V Kanchana

V Kanchana

The recent memo issued by Yahoo’s newly appointed CEO, Marissa Mayer, bans its employees from working from home making it mandatory to report physically to office by June this year and if they cannot, then they better resign. Not only many Yahoo employees are hurt by this policy, worldwide, people are guessing reactions of other technology companies and whether such a step is justified especially for the general workforce. According to a recent opinion poll by Washington Business Journal, out of 256 people surveyed, only 41% agree with Yahoo CEO’s choice while 59% strongly disagree.

This clearly indicates that Yahoo may not have done right by going against the democratic choice.

Though Marissa thinks that the change in telecommuting policy would bring employees together and dramatically increase productivity and thinking quotients of its employees but this may be too far from reality.

There is a high probability that in the process of bringing stricter rules for its employees, Yahoo may lose some of the best minds and dedicated workforce, leave alone inflow of fresh talent from the industry.

What would be more alarming to see in the coming days is if this trend started by Yahoo, gets picked up by other technology firms worldwide.

More than men, such decisions would strongly impact the lives of women for whom telecommuting is the only means of earning money in tough economic times.

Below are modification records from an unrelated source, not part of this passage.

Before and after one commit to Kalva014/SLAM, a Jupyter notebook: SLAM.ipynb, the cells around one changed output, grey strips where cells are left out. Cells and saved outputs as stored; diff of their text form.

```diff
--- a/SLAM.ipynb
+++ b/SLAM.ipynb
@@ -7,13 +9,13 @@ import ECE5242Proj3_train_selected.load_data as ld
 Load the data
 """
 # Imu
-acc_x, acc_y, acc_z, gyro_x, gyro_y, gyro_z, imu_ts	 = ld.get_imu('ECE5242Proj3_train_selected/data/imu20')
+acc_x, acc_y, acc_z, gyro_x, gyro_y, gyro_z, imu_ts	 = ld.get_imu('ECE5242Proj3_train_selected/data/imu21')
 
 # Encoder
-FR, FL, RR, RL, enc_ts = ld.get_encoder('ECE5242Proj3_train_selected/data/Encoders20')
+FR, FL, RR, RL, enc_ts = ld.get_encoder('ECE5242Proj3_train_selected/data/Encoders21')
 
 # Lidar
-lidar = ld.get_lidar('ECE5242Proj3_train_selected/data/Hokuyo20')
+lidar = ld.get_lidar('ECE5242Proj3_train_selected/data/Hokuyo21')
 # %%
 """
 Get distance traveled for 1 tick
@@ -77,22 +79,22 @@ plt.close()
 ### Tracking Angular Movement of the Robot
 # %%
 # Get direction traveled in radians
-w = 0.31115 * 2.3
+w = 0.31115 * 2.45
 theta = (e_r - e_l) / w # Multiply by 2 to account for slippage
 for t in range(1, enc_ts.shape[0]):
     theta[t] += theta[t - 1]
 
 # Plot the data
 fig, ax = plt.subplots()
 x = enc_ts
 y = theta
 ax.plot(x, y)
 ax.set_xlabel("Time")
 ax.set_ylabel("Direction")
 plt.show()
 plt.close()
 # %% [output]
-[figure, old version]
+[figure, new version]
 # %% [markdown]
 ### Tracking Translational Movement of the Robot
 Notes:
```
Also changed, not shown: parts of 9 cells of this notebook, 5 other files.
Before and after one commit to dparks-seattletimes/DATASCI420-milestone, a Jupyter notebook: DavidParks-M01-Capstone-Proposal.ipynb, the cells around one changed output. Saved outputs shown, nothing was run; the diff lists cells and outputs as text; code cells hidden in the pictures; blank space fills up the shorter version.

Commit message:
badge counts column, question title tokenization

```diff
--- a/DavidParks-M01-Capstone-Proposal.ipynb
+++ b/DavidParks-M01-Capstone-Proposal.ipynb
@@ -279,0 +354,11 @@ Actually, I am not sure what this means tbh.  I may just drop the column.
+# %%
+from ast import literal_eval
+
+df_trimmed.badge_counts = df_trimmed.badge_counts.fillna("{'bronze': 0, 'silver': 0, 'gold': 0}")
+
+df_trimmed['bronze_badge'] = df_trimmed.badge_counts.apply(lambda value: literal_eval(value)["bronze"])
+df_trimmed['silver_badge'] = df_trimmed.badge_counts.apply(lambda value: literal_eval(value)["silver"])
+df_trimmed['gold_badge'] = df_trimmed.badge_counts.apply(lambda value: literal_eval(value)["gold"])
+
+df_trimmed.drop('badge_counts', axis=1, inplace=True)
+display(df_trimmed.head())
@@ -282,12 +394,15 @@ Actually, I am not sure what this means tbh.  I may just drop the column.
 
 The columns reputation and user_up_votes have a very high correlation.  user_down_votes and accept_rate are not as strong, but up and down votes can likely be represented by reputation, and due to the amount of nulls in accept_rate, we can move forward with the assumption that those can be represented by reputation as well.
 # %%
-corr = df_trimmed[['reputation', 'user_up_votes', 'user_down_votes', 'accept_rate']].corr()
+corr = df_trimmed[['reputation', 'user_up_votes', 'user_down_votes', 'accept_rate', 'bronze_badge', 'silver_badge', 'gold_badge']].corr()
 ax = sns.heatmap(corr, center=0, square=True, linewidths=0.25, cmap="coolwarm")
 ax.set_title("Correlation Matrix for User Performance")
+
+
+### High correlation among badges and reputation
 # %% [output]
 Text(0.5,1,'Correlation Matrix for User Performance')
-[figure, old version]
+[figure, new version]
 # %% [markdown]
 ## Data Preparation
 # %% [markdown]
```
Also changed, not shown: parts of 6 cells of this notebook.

Juggling and balancing work and family is not so easy for every woman as it is for Mayer.

Sensitivity towards employees is essential when it comes to retaining the best class. Just because life has been easy for some does not echo it is the same for others too! Probably this is what Marissa has overlooked. With the rise of economic uncertainty, work-life balance is essential, especially, to women and physically disabled sections of the society.

Despite high education and work experience levels, commuting long distances in polluted environment, managing families and their own self, working in culturally sensitive or disaster prone geographic locations and at the same time producing results at work becomes highly stressful for such sections of the society. In such situations, telecommuting is a boon.

Most companies that believe in retaining their employees introduce telecommuting policies.

However, often the management falls prey to mistrust and starts believing in measuring the employee performance only on the basis of number of hours present in the office (overlooking a very critical factor – gauging actual employee performance over the number of hours present). In reality, often people who telecommute are the ones putting in extra hours at work than their office going counterparts.

For companies like Aetna, a leading US based health insurance company, with an employee workforce of 35,000 people, high employee productivity levels have been achieved primarily by encouraging an employee- friendly telecommuting policy.

Clearly, when it comes to managing remote workers, the key is a strong and sensitive management team that understands its employees’ motivation levels and their potential to perform from a remote place. In most cases, it is not the remote workers who are unproductive but the management working with them.

Even in tough times, companies can surely come up with a more balanced approach in crisis situations like that being faced by Yahoo currently.

Instead of completely banning telecommuting, occasional face to face interactions or video conferencing can be a viable option both for the telecommuters as well as the company. Cloud technology, document sharing, video conferencing, collaborative workspaces and even the internet would be a waste if these cannot be put to the benefit of improving the lives of so many people world over who feel blessed each day for the opportunity they get by working from home.

It is a wait and watch show as to how other firms react to Yahoo in the present business environment.

Whatever be it, having a nursery next to the office might be a good planning for the Yahoo CEO but creating havoc in the minds of people, especially, her own workforce, might not be a good idea to establish herself as a role model in the eyes of other women.

Kanchana VAuthor: V Kanchana

Senior Marketing Analyst

RMS India



  1. Great post. It will be interesting to see what happens after June. With 6 out of 10 employees “strongly disagree”.

  2. What’s been lost for many people is the issue Mayer apparently was facing: a culture that needed to be changed and a less-than-steller work ethic. From what I’ve read, this was done after reviewing data from the company’s VPN to see how much “work” (connectivity) was going on and she wants the troops all together for the transformation.

    While I generally support the option for certain people to work from home in certain jobs, this was a different situation. My understanding is that the ban was fairly widely welcomed inside Yahoo (and misunderstood outside the company). My guess is that this is a temporary move (6-24 months is my hunch) and that telecommuting will be reintroduced in the future once the issues are resolved. Time will tell.